[ 63 Pa. Commw. Page 54]
More recently, the estoppel doctrine was applied against the Commonwealth by this court in Department of Revenue, Bureau of Sales and Use Tax v. Page 54} King Crown Corp., 52 Pa. Commonwealth Ct. 156, 415 A.2d 927 (1980). In this case, an Assistant Attorney General wrote to King Crown Corporation advising that the Commonwealth had accepted King Crown's settlement proposal for the payment of delinquent taxes. Eight months later, and after King Crown had commenced making installment payments on the taxes, the Commonwealth repudiated the agreement, asserting that it violated 37 Pa. Code §§ 131.11 and 131.23*fn4 because it had neither been approved by the Chief, Commonwealth Collections Division, nor properly documented in the Commonwealth file. This court found that King Crown had reasonably believed, from the letter, that the necessary approvals had been secured and that the documentation requirements had been fulfilled. Accordingly, it was held that under the facts of the case, estoppel was appropriate to preclude the Commonwealth from denying the validity of the compromise, and likewise from repudiating the agreement.
It is thus now clear that the doctrine of equitable estoppel may be applied to a Commonwealth agency. Hauptmann v. Department of Transportation, 59 Pa. Commonwealth Ct. 277,
[ 63 Pa. Commw. Page 55429]

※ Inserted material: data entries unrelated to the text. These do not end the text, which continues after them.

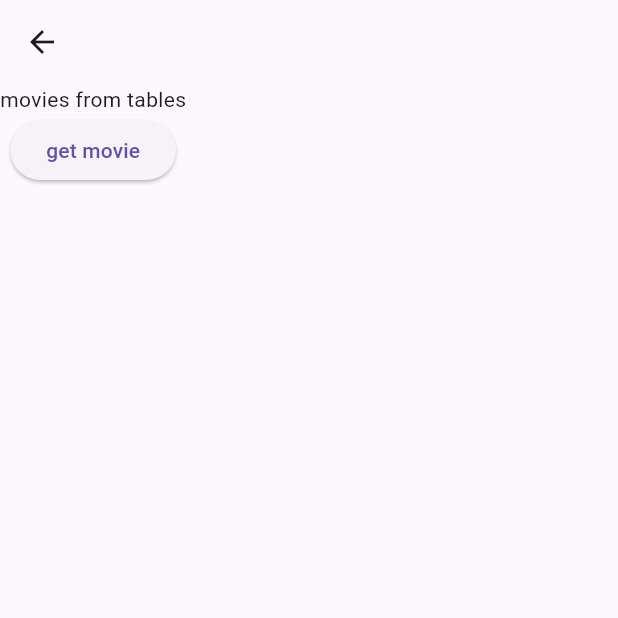
After one commit to fkwitty8/mobile_networks, a Flutter app: the screen it shows after launch, after a tap on "select data from db", on a phone screen of 412 x 824 dp, the top half of it. The commit adds this screen. Run offline on Flutter 3.47's test engine with Material 3 defaults, Android fonts, the phone set to English and light mode, and no system bars; drawn by our look-alikes of flutter_form_builder; our stand-ins replace fluttertoast, sqflite, sqflite_common_ffi, sqflite_common_ffi_web; accounts and stored records are empty.

```diff
--- a/lib/main.dart
+++ b/lib/main.dart
@@ -1,6 +1,7 @@
 import 'package:flutter/material.dart';
 import 'package:mobile_assessment/screens/database/sceen_database_create.dart';
 import 'package:mobile_assessment/screens/database/sceen_database_insert.dart';
+import 'package:mobile_assessment/screens/database/sceen_database_select.dart';
 import 'package:mobile_assessment/screens/sceen_column.dart';
 import 'package:mobile_assessment/screens/sceen_image.dart';
 import 'package:mobile_assessment/screens/sceen_json.dart';
@@ -129,6 +130,16 @@ class _HomeScreenState extends State<HomeScreen> {
               },
             ),
 
+            ListTile(
+              title: Text("select data from db"),
+              leading: Icon(Icons.home),
+              trailing: Icon(Icons.chevron_right),
+              subtitle: Text("select data from db tables"),
+              onTap: ()=>{
+                Navigator.push(context, MaterialPageRoute(builder: (context)=> ScreenDatabaseSelect()))
+              },
+            ),
+
           ],
         ),
 
--- /dev/null
+++ b/lib/screens/database/sceen_database_select.dart
@@ -0,0 +1,45 @@
+import 'package:flutter/material.dart';
+import 'package:flutter_form_builder/flutter_form_builder.dart';
+import 'package:mobile_assessment/models/movie.dart';
+import 'package:mobile_assessment/models/my_constants.dart';
+import 'package:sqflite/sqflite.dart';
+
+class ScreenDatabaseSelect extends StatefulWidget {
+  const ScreenDatabaseSelect({super.key});
+
+  @override
+  State<ScreenDatabaseSelect> createState() => _ScreenDatabaseSelectState();
+}
+
+class _ScreenDatabaseSelectState extends State<ScreenDatabaseSelect> {
+
+  MovieModel my_movie=new MovieModel();
+  final _formKey=GlobalKey<FormBuilderState>();
+  @override
+  Widget build(BuildContext context) {
+    return Scaffold(
+        appBar: AppBar(
+          title: Text("${my_movie.title}"),
+        ),
+        body: Container(
+          child: FormBuilder(
+            key: _formKey,
+            child: Column(
+              children: [
+                Text("movies from tables"),
+                ElevatedButton(onPressed: (){
+                  get_movie();
+                },
+                    child: Text("get movie")),
+              ],
+            )
+          ),
+        )
+    );
+  }
+
+  void get_movie() {
+    print("get movie");
+    return;
+  }
+}
```
Also changed, not shown: lib/models/movie.dart (+46 -13 lines), lib/screens/database/sceen_database_insert.dart (+11 -6 lines).
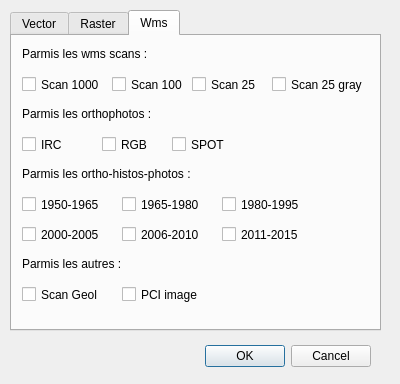
paul-carteron/Qracines, file dialogs/add_data.ui: the form before one commit.
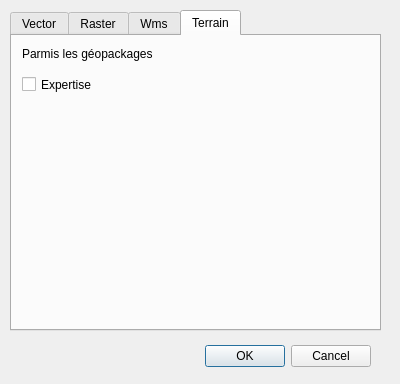
The form after the commit. The open tabs and pages were chosen to show the change.

Commit message: add data capabilities for terrain data

```diff
--- a/dialogs/add_data.ui
+++ b/dialogs/add_data.ui
@@ -498,6 +498,37 @@
      </property>
     </widget>
    </widget>
+   <widget class="QWidget" name="Terrain">
+    <attribute name="title">
+     <string>Terrain</string>
+    </attribute>
+    <widget class="QCheckBox" name="checkBox_EXPERTISE">
+     <property name="geometry">
+      <rect>
+       <x>10</x>
+       <y>40</y>
+       <width>91</width>
+       <height>17</height>
+      </rect>
+     </property>
+     <property name="text">
+      <string>Expertise</string>
+     </property>
+    </widget>
+    <widget class="QLabel" name="label_layers_13">
+     <property name="geometry">
+      <rect>
+       <x>10</x>
+       <y>10</y>
+       <width>191</width>
+       <height>16</height>
+      </rect>
+     </property>
+     <property name="text">
+      <string>Parmis les géopackages</string>
+     </property>
+    </widget>
+   </widget>
   </widget>
  </widget>
  <resources/>
```
Left out of the diff: 2 changed lines with no effect on the pictures. The commit also changes 2 other files.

A.2d 1207 (1980). The doctrine is one of fundamental fairness, and whether it is applicable is dependent upon the particular facts of each case. It arises when a party has intentionally or negligently misrepresented some material fact, knowing or having reason to know that another will justifiably rely on that misrepresentation, and where that other has been induced to act to his detriment because he did justifiably rely on that misrepresentation. Id. Attempts to invoke estoppel against a Commonwealth agency frequently meet with failure because of the difficulty of establishing the necessary elements. See, e.g., Shimko v. Unemployment Compensation Board of Review, 54 Pa. Commonwealth Ct. 578, 422 A.2d 726 (1980); Nevius v. Workmen's Compensation Appeal Board, 52 Pa. Commonwealth Ct. 418, 416 A.2d 1134 (1980).
Instantly, the School District has failed to establish justifiable reliance upon Gaughan's representation, i.e., that the Department would employ the method of calculating the reimbursement percentage reflected in the Rothschild proposal. The School District was aware, through Fowler, that approval of the calculations by Gaughan's superior was a necessary part of the approval process. Furthermore, it is to be observed that the UEC and King Crown cases involved a constant course of conduct by high government officials who had made written representations. These factors are not present here.
For the reasons set forth above, we affirm the decision of the Department of Education.
And Now, this 2nd day of December, 1981, the order of the Department of Education dated October 9, 1980, is affirmed.